On Memorial Day Jerry and I began screening all the components. We put the sand through window screen to get out the little pieces of gravel which will mar the surface of the plaster when you're troweling it smooth. We screened the soil and straw too, and I picked lumps of horse manure out of the mess I'd scooped up in Annadel State Park. We ended us screening those with the wider mesh screen the next day when Krista joined us.
We mixed it all up in a plastic tub, using a shovel and a drill with a paddle bit. In hindsight I would've skipped the straw entirely and used more horse manure. It has the perfect kind of fiber for plaster, and to my surprise it didn't smell at all. The straw, even though we'd screened it three times, ended up showing up on the surface of the plaster, just a bit. Cattail fluff would have been better, but it was out of season.
Because the surface of the cob oven was already sculpted into snail shell ridges, we applied the plaster by hand. I think we could've gone back over the sides with a trowel though. They ended up just a bit lumpier than I'd have liked. Even if we had used trowels though, I think putting on with our hands was essential to really work it in. We had made a gazillion little thumb sized divots so that this coat would adhere, and there was a lot of straw sticking out that had to be worked around.
After the plaster had set for an hour or so, we took smooth plastic lids from yogurt tubs and smoothed it down. This was challenging around all the ridges, but incredibly satisfying to me. The oven ended up looking smooth and almost shiny.
It would have been interesting to have added pigment to the plaster. Perhaps a dark orange color? It ended up looking pale tan, but that will change with the linseed oil, which has a tendency to darken the clay.
All in all a wonderful project.
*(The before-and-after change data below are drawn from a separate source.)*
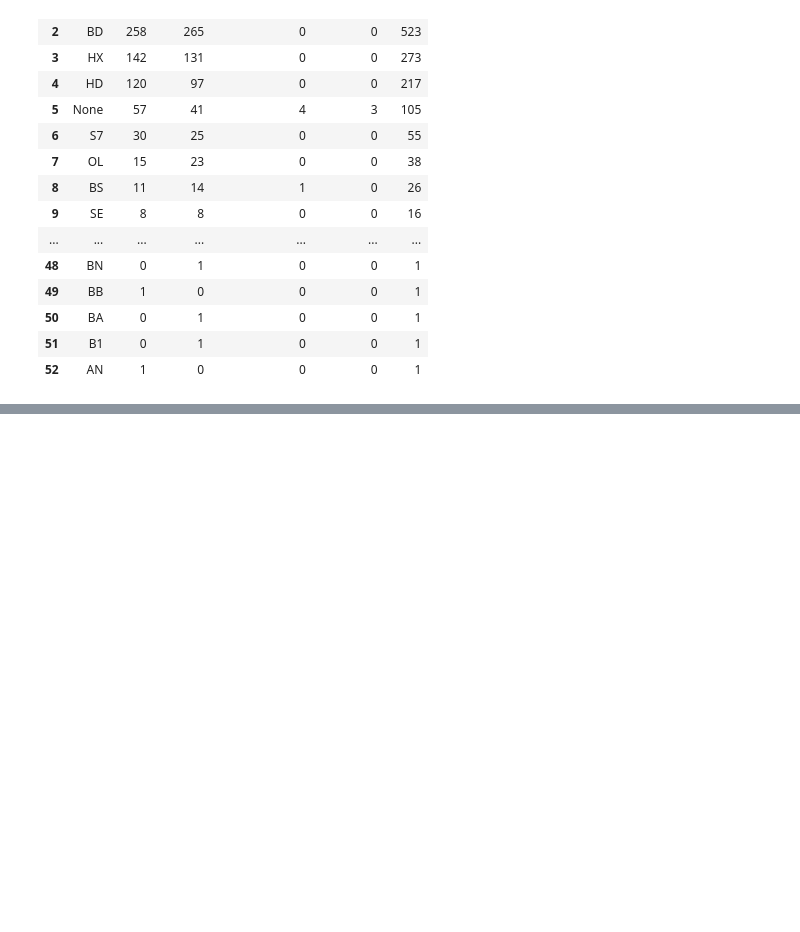
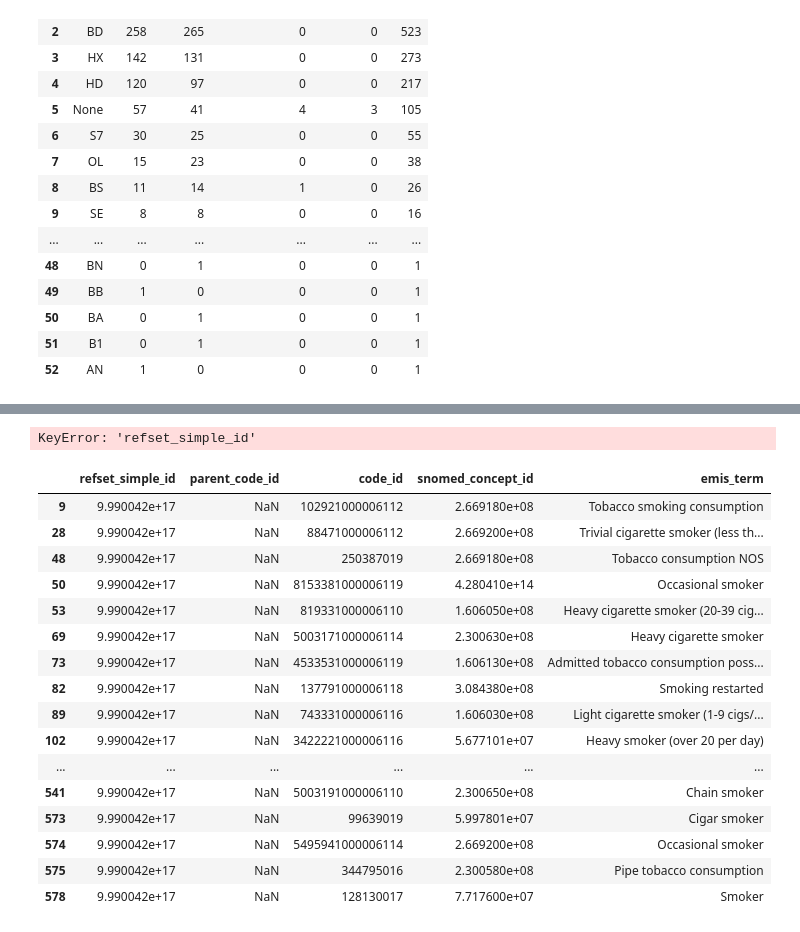
Before and after one commit to rpenn97/EMIS_task, a Jupyter notebook: solution/solution_py.ipynb, the cells around one changed output, grey strips where cells are left out. Drawn from its saved outputs; the diff is of its cells as text; code cells hidden in the pictures; blank space fills up the shorter version.

```diff
--- a/solution/solution_py.ipynb
+++ b/solution/solution_py.ipynb
@@ -4,8 +4,8 @@ import pandas as pd
 import pandasql as psql
 import glob
 # %%
-clinical_codes = pd.read_csv(r'../exa-data-analyst-assessment/data/clinical_codes.csv')
-patient = pd.read_csv(r'../exa-data-analyst-assessment/data/patient.csv')
+clinical_codes = pd.read_csv(r'../exa-data-analyst-assessment/data/clinical_codes.csv',dtype='str')
+patient = pd.read_csv(r'../exa-data-analyst-assessment/data/patient.csv',dtype='str')
 # %%
 # Creates a varaible name for each medication file in folder [medication1, medication2, ... ,medicationx]
 
@@ -168,0 +143,28 @@ psql.sqldf("""
+# %%
+result = medication_table[medication_table['refset_simple_id'] == 999004211000230104]
+result
+# clinical_codes
+# 849641000033117 emis code id
+# %% [output]
+KeyError: 'refset_simple_id'
+# %%
+result = clinical_codes[clinical_codes['refset_simple_id'] == 999004211000230104]
+result[0:52]
+# %% [output]
+|  | refset_simple_id | parent_code_id | code_id | snomed_concept_id | emis_term |
+| 9 | 9.990042e+17 | NaN | 102921000006112 | 2.669180e+08 | Tobacco smoking consumption |
+| 28 | 9.990042e+17 | NaN | 88471000006112 | 2.669200e+08 | Trivial cigarette smoker (less th... |
+| 48 | 9.990042e+17 | NaN | 250387019 | 2.669180e+08 | Tobacco consumption NOS |
+| 50 | 9.990042e+17 | NaN | 8153381000006119 | 4.280410e+14 | Occasional smoker |
+| 53 | 9.990042e+17 | NaN | 819331000006110 | 1.606050e+08 | Heavy cigarette smoker (20-39 cig... |
+| 69 | 9.990042e+17 | NaN | 5003171000006114 | 2.300630e+08 | Heavy cigarette smoker |
+| 73 | 9.990042e+17 | NaN | 4533531000006119 | 1.606130e+08 | Admitted tobacco consumption poss... |
+| 82 | 9.990042e+17 | NaN | 137791000006118 | 3.084380e+08 | Smoking restarted |
+| 89 | 9.990042e+17 | NaN | 743331000006116 | 1.606030e+08 | Light cigarette smoker (1-9 cigs/... |
+| 102 | 9.990042e+17 | NaN | 3422221000006116 | 5.677101e+07 | Heavy smoker (over 20 per day) |
+| ... | ... | ... | ... | ... | ... |
+| 541 | 9.990042e+17 | NaN | 5003191000006110 | 2.300650e+08 | Chain smoker |
+| 573 | 9.990042e+17 | NaN | 99639019 | 5.997801e+07 | Cigar smoker |
+| 574 | 9.990042e+17 | NaN | 5495941000006114 | 2.669200e+08 | Occasional smoker |
+| 575 | 9.990042e+17 | NaN | 344795016 | 2.300580e+08 | Pipe tobacco consumption |
+| 578 | 9.990042e+17 | NaN | 128130017 | 7.717600e+07 | Smoker |
```
Also changed, not shown: parts of 14 cells of this notebook.
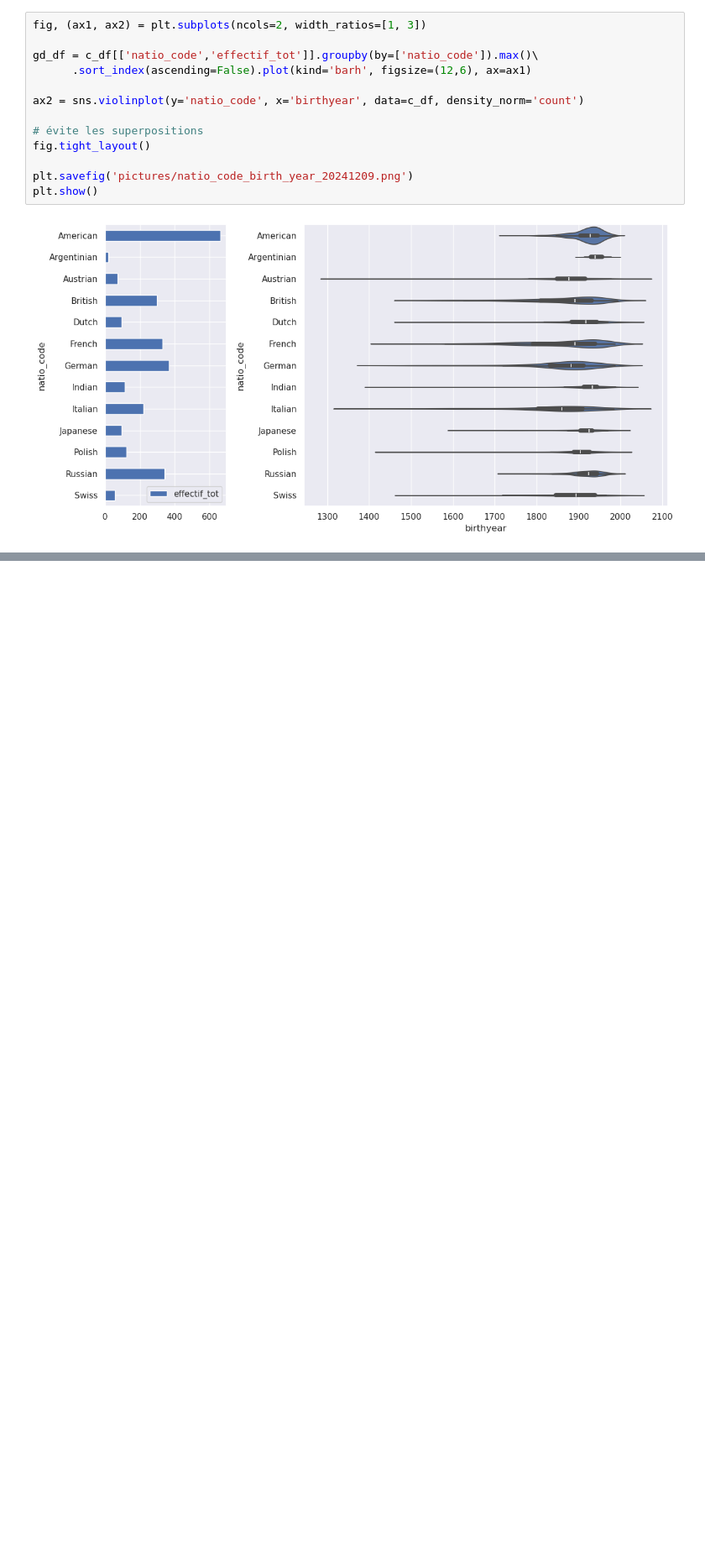
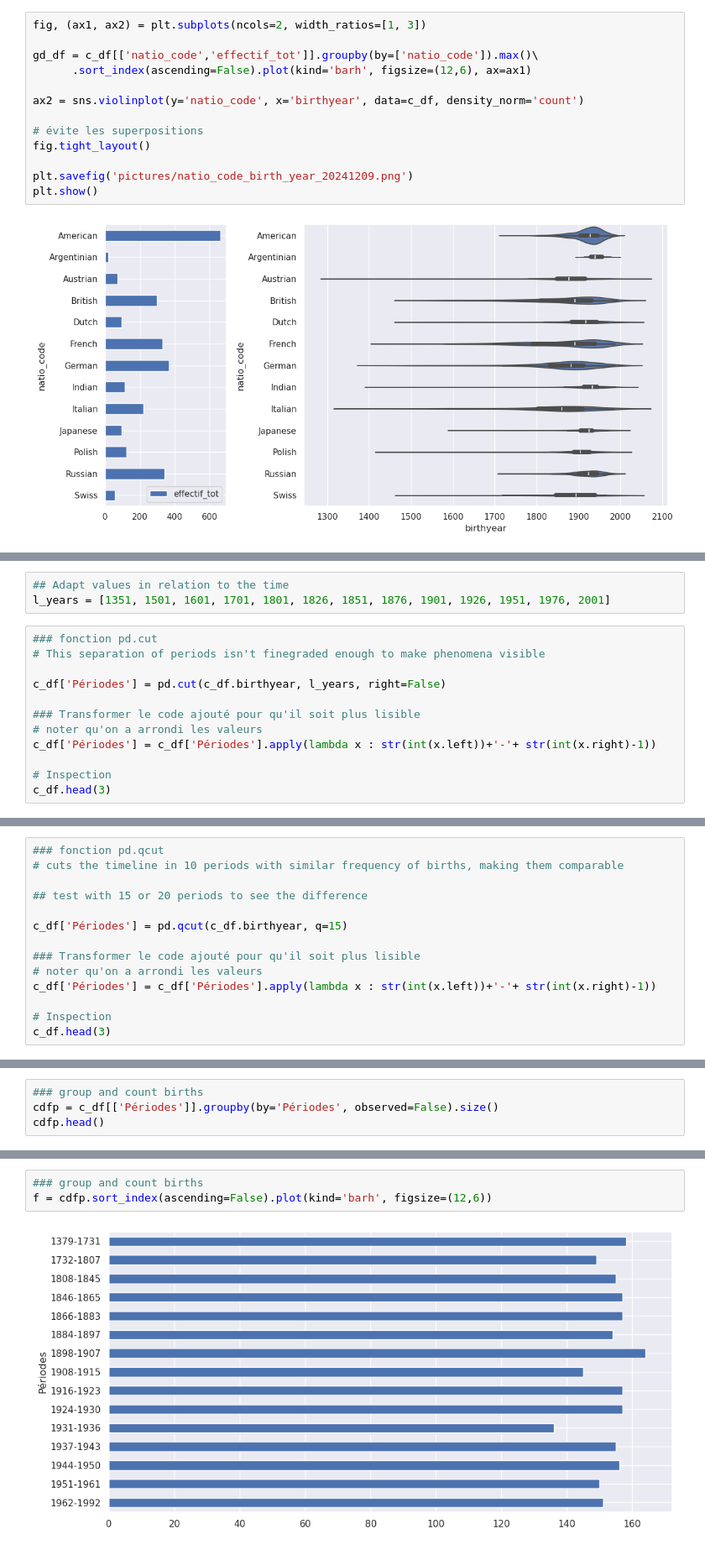
Before and after one commit to Chiodo53/astronomers, a Jupyter notebook: notebooks_jupyter/dbpedia_exploration/dpb_countries_births.ipynb, the cells around one changed output, grey strips where cells are left out. Shown at 84% size. Saved outputs shown, nothing was run; the diff lists cells and outputs as text; blank space fills up the shorter version.

```diff
--- a/notebooks_jupyter/dbpedia_exploration/dpb_countries_births.ipynb
+++ b/notebooks_jupyter/dbpedia_exploration/dpb_countries_births.ipynb
@@ -143,0 +160,15 @@ plt.show()
+# %%
+## Adapt values in relation to the time
+l_years = [1351, 1501, 1601, 1701, 1801, 1826, 1851, 1876, 1901, 1926, 1951, 1976, 2001]
+# %%
+### fonction pd.cut
+# This separation of periods isn't finegraded enough to make phenomena visible
+
+c_df['Périodes'] = pd.cut(c_df.birthyear, l_years, right=False)
+
+### Transformer le code ajouté pour qu'il soit plus lisible
+# noter qu'on a arrondi les valeurs
+c_df['Périodes'] = c_df['Périodes'].apply(lambda x : str(int(x.left))+'-'+ str(int(x.right)-1))
+
+# Inspection
+c_df.head(3)
@@ -143,0 +180,14 @@ plt.show()
+# %%
+### fonction pd.qcut
+# cuts the timeline in 10 periods with similar frequency of births, making them comparable
+
+## test with 15 or 20 periods to see the difference
+
+c_df['Périodes'] = pd.qcut(c_df.birthyear, q=15)
+
+### Transformer le code ajouté pour qu'il soit plus lisible
+# noter qu'on a arrondi les valeurs
+c_df['Périodes'] = c_df['Périodes'].apply(lambda x : str(int(x.left))+'-'+ str(int(x.right)-1))
+
+# Inspection
+c_df.head(3)
@@ -143,0 +199,4 @@ plt.show()
+# %%
+### group and count births
+cdfp = c_df[['Périodes']].groupby(by='Périodes', observed=False).size()
+cdfp.head()
@@ -143,0 +211,5 @@ plt.show()
+# %%
+### group and count births
+f = cdfp.sort_index(ascending=False).plot(kind='barh', figsize=(12,6))
+# %% [output]
+[figure, added]
```
Also changed, not shown: parts of 20 cells of this notebook, 2 other files.
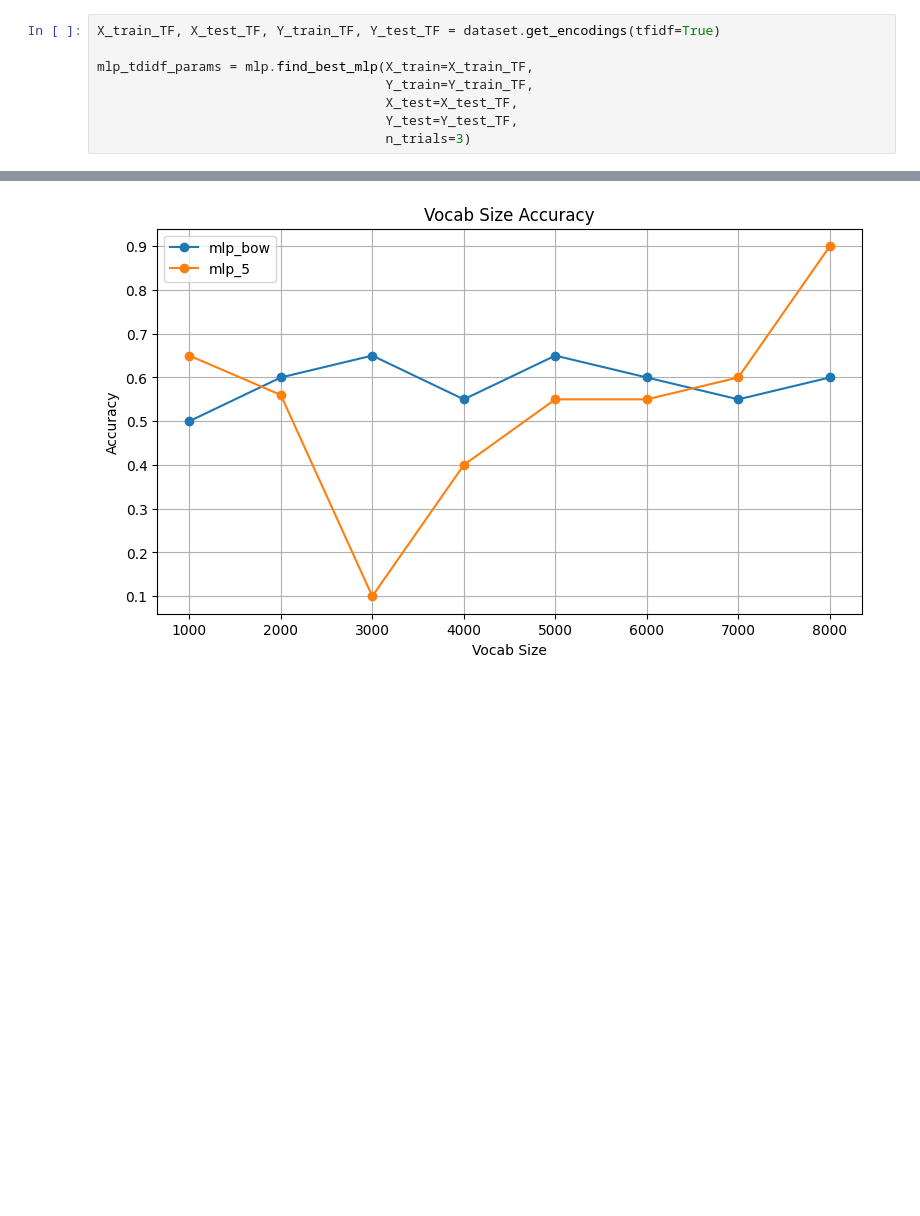
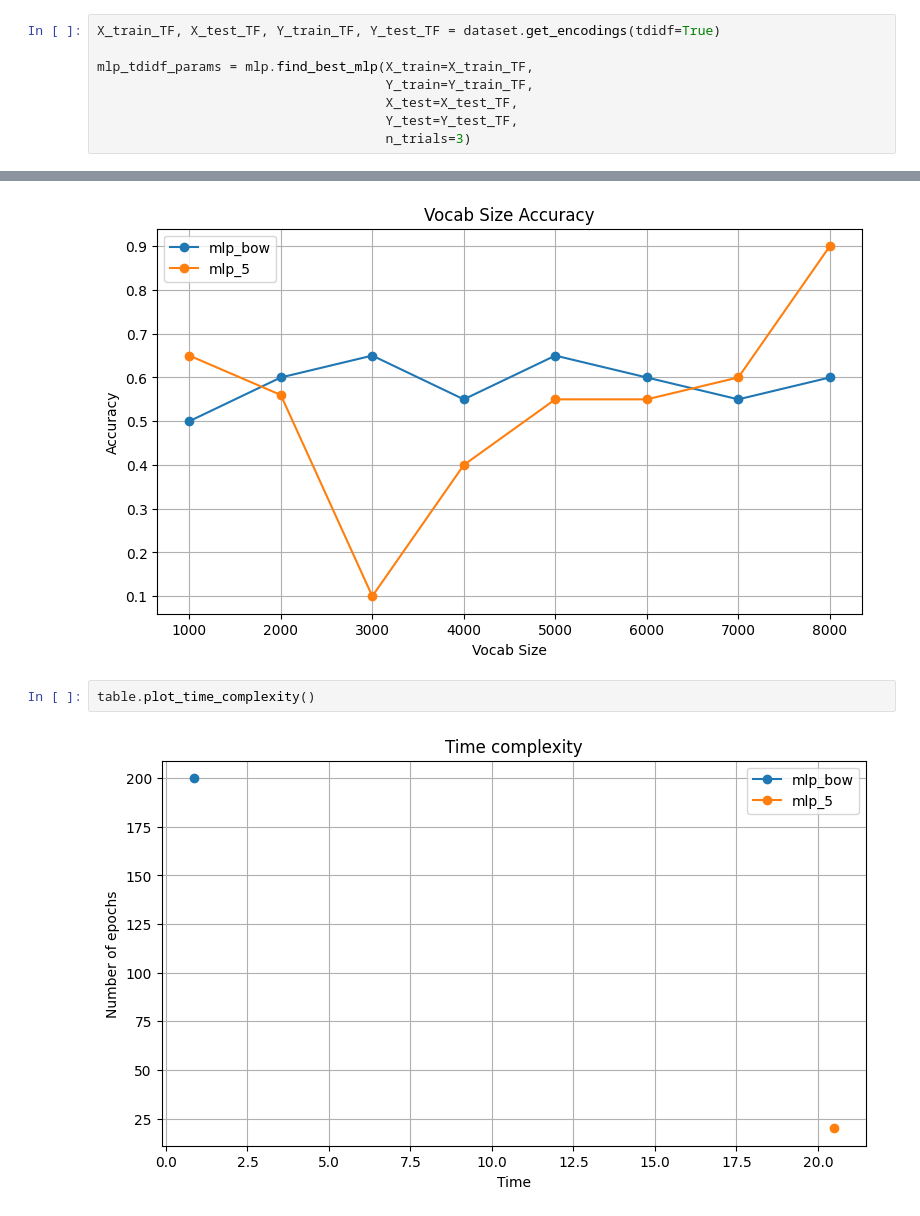
Before and after one commit to aleksKaluski/neural_network_comparision, a Jupyter notebook: experiments.ipynb, the cells around one changed output, grey strips where cells are left out. Drawn from its saved outputs; the diff is of its cells as text; blank space fills up the shorter version.

```diff
--- a/experiments.ipynb
+++ b/experiments.ipynb
@@ -33,7 +35,7 @@ df = prd.prepare_df(df, nlp)
 dataset = dat.Text_Dataset(df, col_text="clean_text_str", col_label="sentiment", args={"max_features":5000})
 dataset.split_dataset()
 # %%
-X_train_TF, X_test_TF, Y_train_TF, Y_test_TF = dataset.get_encodings(tfidf=True)
+X_train_TF, X_test_TF, Y_train_TF, Y_test_TF = dataset.get_encodings(tdidf=True)
 
 mlp_tdidf_params = mlp.find_best_mlp(X_train=X_train_TF,
                                      Y_train=Y_train_TF,
@@ -120,3 +122,7 @@ table.plot_split_accuracy()
 table.plot_vocab_accuracy()
 # %% [output]
 [figure]
+# %%
+table.plot_time_complexity()
+# %% [output]
+[figure, added]
```
Also changed, not shown: parts of 1 cell of this notebook, 7 other files.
I think the pizzas will taste even better now, if that's possible!
To see photos of the entire project, you can visit my Flickr set by clicking here. Most of the photos have notes.